DATA FOR ANALYSIS:

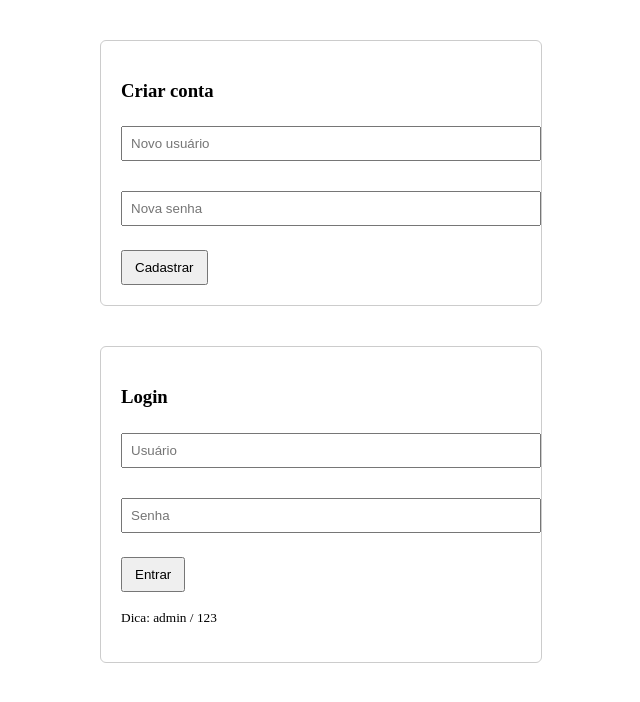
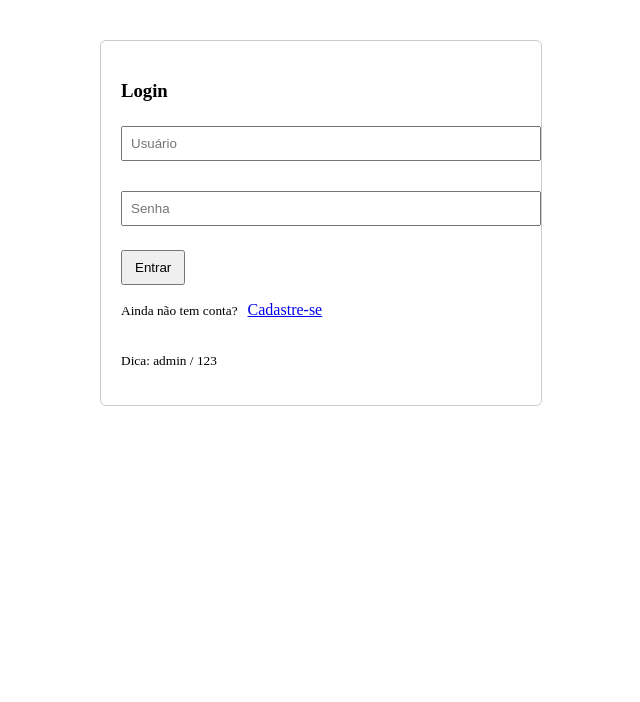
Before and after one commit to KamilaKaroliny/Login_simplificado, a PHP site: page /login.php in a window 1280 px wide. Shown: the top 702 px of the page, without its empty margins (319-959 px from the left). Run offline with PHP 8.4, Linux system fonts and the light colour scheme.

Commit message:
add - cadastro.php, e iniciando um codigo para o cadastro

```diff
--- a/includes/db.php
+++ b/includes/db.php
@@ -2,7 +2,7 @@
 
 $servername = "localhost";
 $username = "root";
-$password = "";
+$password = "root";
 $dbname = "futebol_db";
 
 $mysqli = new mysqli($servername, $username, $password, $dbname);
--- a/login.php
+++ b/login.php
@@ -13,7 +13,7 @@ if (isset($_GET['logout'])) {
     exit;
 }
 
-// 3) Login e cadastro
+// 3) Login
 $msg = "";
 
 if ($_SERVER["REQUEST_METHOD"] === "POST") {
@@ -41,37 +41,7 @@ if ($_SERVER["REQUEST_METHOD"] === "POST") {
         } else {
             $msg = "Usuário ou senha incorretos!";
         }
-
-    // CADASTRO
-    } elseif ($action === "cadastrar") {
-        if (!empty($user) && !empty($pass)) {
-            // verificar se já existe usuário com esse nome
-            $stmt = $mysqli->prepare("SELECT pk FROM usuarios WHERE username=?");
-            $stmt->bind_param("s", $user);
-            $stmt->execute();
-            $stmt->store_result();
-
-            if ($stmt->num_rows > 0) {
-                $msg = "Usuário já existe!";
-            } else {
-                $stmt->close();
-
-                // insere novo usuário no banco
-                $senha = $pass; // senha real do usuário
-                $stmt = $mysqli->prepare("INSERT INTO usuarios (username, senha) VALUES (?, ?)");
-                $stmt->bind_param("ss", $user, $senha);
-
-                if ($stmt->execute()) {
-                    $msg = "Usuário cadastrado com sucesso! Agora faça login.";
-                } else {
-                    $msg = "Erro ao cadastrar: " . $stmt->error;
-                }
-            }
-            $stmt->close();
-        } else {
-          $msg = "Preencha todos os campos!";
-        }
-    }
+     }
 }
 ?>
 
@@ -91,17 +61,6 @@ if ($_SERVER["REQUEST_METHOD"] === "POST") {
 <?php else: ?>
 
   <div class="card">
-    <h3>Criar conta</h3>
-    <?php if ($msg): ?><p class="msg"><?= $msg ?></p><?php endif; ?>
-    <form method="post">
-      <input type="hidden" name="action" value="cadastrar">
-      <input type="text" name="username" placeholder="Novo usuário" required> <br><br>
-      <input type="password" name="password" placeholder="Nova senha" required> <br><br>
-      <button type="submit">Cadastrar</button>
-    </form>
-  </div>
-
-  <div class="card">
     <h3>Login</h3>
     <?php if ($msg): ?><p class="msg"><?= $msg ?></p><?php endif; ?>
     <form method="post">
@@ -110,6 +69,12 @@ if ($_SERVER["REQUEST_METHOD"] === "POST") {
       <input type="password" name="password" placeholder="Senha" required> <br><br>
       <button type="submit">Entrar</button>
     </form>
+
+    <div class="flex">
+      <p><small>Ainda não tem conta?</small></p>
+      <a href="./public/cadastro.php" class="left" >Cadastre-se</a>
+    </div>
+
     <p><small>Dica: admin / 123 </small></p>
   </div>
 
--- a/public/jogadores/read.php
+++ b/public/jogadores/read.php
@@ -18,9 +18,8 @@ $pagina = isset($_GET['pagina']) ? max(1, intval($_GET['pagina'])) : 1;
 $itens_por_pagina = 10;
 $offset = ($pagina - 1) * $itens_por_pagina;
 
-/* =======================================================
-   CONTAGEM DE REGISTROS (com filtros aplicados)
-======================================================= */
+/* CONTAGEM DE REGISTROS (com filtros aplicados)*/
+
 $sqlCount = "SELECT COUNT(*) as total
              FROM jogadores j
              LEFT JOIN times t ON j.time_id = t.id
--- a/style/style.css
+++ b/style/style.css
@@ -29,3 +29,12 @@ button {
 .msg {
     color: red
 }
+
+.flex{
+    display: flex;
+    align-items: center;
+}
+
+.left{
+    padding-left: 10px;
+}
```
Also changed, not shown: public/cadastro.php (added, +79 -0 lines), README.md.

WHAT IS NEEDED: What belongs in the answer is each line of the listing that contains the word "form".

ANSWER FOR THE TASK:
-    <form method="post">
-    </form>
     <form method="post">
     </form>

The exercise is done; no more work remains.